**YOUR GOAL:** Among the entries, which lines carry the string "notebook"? Copy every one.

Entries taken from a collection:
===============

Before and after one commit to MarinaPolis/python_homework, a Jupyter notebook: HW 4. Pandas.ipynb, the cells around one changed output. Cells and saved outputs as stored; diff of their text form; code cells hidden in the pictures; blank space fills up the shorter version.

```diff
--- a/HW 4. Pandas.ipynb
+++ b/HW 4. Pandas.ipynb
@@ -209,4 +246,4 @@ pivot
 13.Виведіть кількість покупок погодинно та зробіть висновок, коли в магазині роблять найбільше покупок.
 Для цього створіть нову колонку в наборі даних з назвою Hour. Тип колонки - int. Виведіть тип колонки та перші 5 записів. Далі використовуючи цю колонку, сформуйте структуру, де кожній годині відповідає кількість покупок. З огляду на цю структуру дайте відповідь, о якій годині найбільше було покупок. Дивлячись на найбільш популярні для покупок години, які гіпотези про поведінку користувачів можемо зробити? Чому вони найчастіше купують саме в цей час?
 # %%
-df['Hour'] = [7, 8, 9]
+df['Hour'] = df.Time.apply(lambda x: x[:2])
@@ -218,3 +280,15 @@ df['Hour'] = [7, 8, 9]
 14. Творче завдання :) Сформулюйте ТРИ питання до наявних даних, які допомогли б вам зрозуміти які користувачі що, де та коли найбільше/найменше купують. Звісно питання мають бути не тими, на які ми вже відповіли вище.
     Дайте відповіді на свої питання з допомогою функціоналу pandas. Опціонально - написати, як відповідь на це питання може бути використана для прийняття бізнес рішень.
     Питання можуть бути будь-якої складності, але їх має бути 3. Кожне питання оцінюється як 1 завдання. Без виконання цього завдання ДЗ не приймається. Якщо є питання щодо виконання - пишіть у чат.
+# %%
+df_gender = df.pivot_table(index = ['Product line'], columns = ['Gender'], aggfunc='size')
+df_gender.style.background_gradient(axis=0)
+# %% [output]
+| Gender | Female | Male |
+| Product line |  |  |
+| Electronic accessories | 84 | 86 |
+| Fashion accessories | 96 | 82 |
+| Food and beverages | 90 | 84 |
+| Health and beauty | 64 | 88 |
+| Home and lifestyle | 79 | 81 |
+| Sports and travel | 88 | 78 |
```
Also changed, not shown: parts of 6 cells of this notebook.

===============

**SOLVED PROBLEM:**
Before and after one commit to MarinaPolis/python_homework, a Jupyter notebook: HW 4. Pandas.ipynb, the cells around one changed output. Cells and saved outputs as stored; diff of their text form; code cells hidden in the pictures; blank space fills up the shorter version.
Also changed, not shown: parts of 6 cells of this notebook.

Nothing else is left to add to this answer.